### Task directions
Among the entries, find each line that includes the string "ILoginForm" and list it.

Collected data entries:
######

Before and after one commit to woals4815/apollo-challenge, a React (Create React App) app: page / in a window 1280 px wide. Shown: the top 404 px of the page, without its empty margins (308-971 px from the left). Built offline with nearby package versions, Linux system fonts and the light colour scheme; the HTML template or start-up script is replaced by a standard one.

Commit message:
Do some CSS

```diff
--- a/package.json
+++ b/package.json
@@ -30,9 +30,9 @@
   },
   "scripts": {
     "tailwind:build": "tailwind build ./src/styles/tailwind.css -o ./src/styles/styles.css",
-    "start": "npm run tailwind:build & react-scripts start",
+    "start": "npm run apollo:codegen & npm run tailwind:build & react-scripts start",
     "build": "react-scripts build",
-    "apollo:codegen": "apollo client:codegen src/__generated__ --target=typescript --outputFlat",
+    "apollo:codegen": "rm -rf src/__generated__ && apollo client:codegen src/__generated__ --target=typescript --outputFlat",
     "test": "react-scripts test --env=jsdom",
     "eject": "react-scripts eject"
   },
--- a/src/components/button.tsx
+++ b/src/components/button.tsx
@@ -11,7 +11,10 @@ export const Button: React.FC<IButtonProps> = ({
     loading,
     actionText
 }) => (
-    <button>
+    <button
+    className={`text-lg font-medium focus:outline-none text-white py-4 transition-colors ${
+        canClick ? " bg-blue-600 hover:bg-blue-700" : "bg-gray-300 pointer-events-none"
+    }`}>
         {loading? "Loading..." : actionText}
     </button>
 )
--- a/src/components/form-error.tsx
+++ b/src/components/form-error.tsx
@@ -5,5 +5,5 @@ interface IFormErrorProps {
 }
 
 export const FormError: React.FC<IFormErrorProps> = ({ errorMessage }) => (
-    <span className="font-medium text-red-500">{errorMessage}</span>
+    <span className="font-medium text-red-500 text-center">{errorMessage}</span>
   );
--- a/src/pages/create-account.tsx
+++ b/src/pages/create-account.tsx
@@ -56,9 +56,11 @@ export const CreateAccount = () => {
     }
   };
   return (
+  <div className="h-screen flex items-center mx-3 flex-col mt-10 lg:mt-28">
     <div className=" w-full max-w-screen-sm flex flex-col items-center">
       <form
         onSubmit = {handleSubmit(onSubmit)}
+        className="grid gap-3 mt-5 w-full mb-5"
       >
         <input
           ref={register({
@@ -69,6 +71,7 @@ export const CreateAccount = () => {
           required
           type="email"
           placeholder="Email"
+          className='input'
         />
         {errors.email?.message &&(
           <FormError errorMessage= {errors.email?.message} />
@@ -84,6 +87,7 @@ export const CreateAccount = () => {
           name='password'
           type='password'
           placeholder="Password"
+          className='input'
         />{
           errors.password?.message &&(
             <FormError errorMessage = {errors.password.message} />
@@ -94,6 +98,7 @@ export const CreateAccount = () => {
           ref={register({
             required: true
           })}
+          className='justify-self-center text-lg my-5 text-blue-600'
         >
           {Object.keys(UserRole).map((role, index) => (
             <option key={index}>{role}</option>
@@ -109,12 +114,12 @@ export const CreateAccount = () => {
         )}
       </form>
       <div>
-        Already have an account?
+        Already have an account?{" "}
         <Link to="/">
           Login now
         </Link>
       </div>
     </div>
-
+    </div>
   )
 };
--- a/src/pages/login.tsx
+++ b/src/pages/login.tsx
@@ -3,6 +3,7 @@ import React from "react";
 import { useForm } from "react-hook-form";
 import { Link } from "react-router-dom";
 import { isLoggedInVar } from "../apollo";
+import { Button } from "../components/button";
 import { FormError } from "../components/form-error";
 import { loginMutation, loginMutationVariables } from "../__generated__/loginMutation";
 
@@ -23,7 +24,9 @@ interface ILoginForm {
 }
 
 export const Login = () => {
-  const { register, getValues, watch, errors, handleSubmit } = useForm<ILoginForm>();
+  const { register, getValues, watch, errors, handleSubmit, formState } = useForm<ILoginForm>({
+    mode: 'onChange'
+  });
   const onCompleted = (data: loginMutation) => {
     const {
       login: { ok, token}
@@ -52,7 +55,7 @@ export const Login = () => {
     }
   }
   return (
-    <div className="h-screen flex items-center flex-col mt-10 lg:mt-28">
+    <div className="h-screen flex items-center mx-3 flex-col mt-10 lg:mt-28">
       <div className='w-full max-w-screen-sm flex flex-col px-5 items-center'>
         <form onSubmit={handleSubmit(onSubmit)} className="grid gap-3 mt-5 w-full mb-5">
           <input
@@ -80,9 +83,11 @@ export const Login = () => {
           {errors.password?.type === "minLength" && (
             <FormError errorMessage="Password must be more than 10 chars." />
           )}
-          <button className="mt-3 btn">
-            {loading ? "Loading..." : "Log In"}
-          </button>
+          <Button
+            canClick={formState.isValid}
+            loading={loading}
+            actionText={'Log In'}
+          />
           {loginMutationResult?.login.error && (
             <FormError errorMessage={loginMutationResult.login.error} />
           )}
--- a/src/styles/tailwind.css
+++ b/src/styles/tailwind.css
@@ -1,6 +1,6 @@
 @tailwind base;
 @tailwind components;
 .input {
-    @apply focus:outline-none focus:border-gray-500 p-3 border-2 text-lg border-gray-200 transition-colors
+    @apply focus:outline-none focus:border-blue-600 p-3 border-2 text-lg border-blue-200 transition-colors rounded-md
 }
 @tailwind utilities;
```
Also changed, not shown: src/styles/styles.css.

######

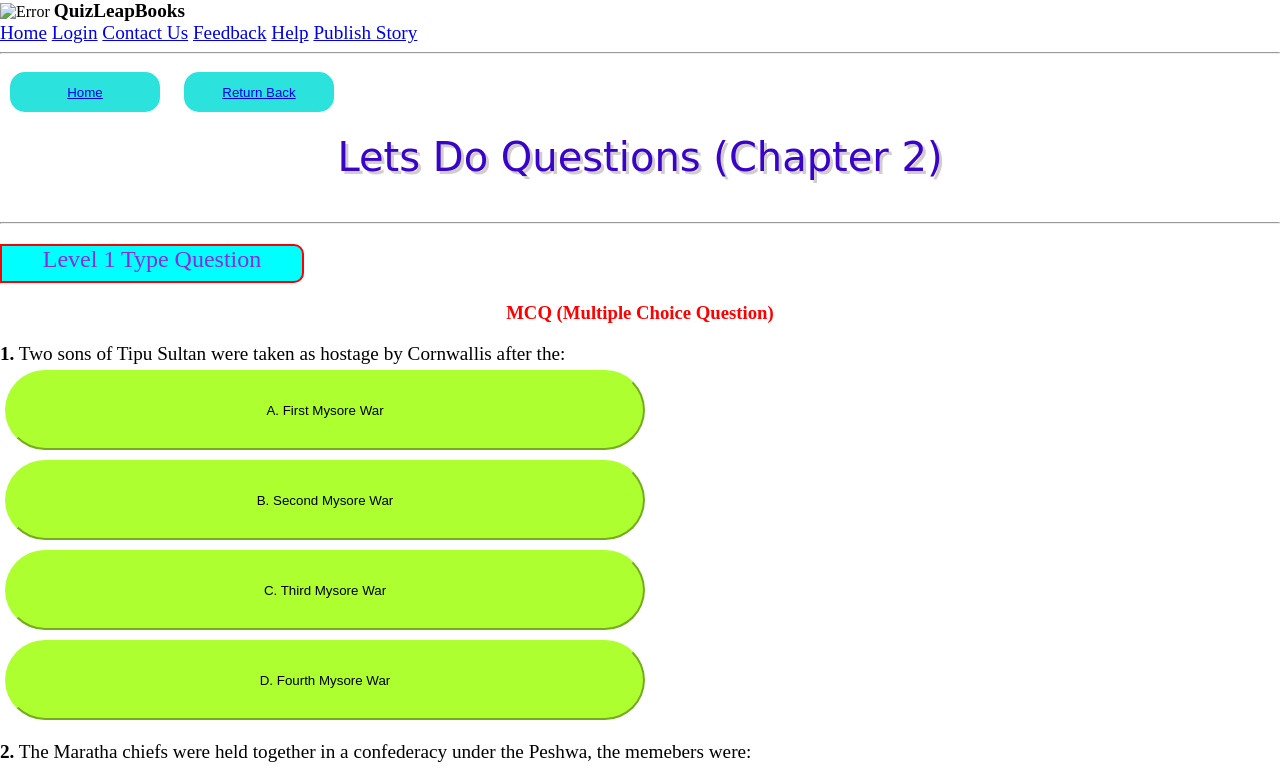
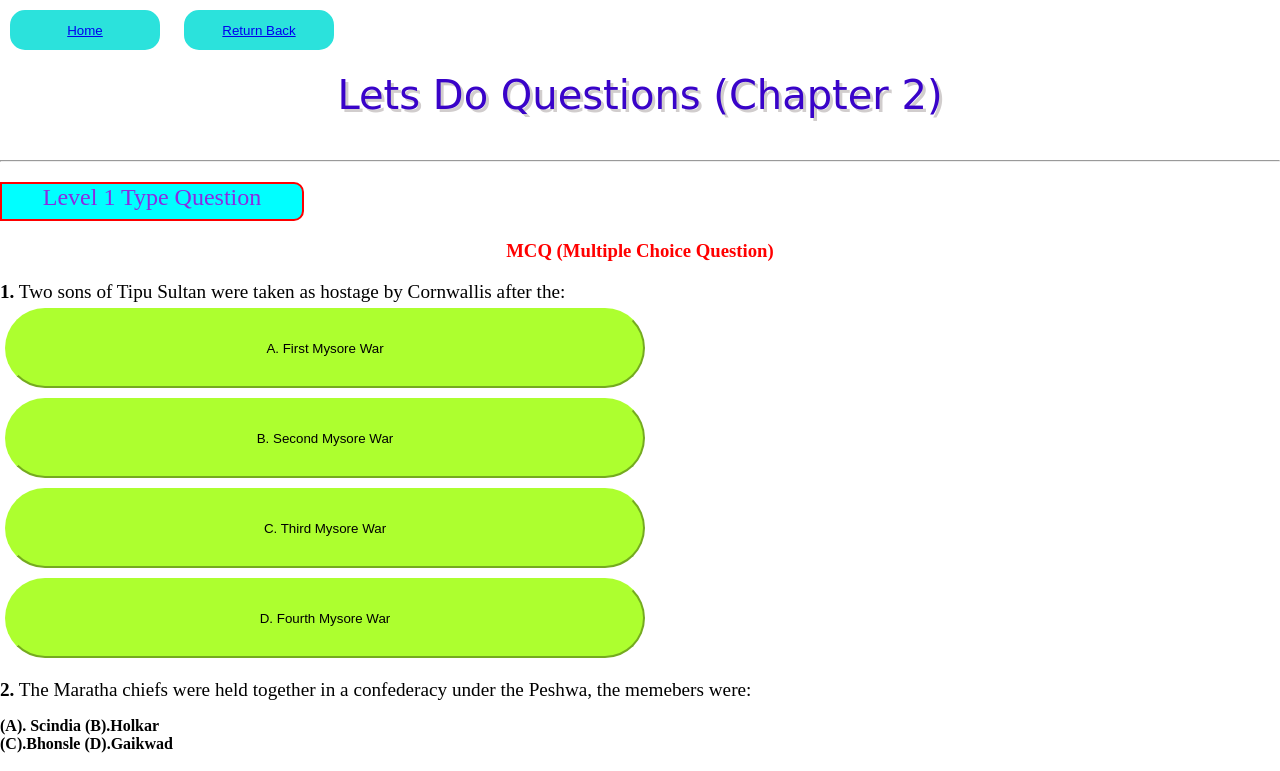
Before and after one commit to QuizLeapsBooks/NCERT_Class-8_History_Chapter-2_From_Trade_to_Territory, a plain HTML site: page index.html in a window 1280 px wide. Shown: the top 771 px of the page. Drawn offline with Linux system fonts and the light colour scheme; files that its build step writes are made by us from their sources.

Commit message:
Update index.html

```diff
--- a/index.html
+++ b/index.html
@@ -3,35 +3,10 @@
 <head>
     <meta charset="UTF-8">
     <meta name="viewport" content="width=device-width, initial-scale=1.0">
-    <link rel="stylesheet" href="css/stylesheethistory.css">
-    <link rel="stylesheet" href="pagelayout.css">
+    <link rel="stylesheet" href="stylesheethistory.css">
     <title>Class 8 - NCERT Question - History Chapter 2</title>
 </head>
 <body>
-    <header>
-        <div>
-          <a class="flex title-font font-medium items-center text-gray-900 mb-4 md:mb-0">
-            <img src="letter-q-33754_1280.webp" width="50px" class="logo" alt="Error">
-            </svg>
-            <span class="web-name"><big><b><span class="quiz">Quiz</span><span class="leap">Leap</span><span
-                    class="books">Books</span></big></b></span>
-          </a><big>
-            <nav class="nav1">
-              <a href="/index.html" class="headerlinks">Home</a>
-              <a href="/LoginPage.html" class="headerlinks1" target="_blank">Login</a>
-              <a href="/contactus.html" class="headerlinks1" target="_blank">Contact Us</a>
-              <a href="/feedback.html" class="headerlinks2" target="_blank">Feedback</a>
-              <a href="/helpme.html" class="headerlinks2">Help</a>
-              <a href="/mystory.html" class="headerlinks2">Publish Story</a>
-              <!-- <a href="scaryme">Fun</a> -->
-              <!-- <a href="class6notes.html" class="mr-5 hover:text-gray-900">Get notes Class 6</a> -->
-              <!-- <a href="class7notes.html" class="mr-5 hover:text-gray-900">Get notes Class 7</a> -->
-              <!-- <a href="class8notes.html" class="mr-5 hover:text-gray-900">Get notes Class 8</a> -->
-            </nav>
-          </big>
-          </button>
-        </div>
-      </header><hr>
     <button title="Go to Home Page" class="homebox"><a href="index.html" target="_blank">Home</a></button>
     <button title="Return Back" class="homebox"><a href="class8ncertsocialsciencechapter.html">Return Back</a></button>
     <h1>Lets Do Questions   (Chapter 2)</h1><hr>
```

######

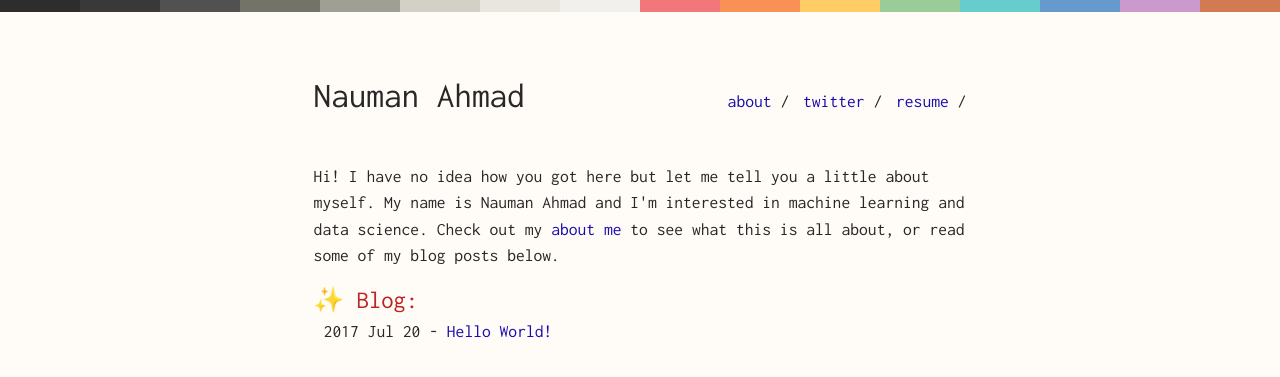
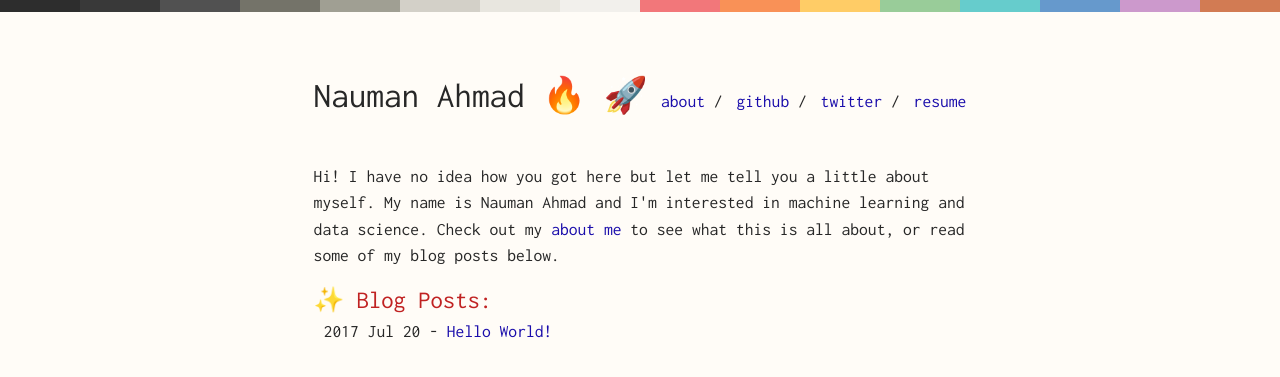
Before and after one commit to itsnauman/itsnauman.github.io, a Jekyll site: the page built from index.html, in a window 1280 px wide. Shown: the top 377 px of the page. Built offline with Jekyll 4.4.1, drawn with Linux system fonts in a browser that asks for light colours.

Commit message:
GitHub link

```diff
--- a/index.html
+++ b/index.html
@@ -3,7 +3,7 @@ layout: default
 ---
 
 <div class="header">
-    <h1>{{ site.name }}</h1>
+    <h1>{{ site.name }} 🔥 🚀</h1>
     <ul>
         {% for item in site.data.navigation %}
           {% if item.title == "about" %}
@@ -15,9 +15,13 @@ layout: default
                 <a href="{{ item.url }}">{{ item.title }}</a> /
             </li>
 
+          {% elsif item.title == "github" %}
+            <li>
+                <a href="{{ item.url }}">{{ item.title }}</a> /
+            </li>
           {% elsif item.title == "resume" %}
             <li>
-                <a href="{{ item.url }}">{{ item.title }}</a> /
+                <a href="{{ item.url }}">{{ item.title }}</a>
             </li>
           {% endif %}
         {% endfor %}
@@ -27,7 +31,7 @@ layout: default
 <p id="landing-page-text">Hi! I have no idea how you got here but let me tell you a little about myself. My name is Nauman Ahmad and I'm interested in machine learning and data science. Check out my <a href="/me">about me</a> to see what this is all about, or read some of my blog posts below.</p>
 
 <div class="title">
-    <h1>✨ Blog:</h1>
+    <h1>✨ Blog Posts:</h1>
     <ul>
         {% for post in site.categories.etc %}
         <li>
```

######

### Worked solution
@@ -23,7 +24,9 @@ interface ILoginForm {
-  const { register, getValues, watch, errors, handleSubmit } = useForm<ILoginForm>();
+  const { register, getValues, watch, errors, handleSubmit, formState } = useForm<ILoginForm>({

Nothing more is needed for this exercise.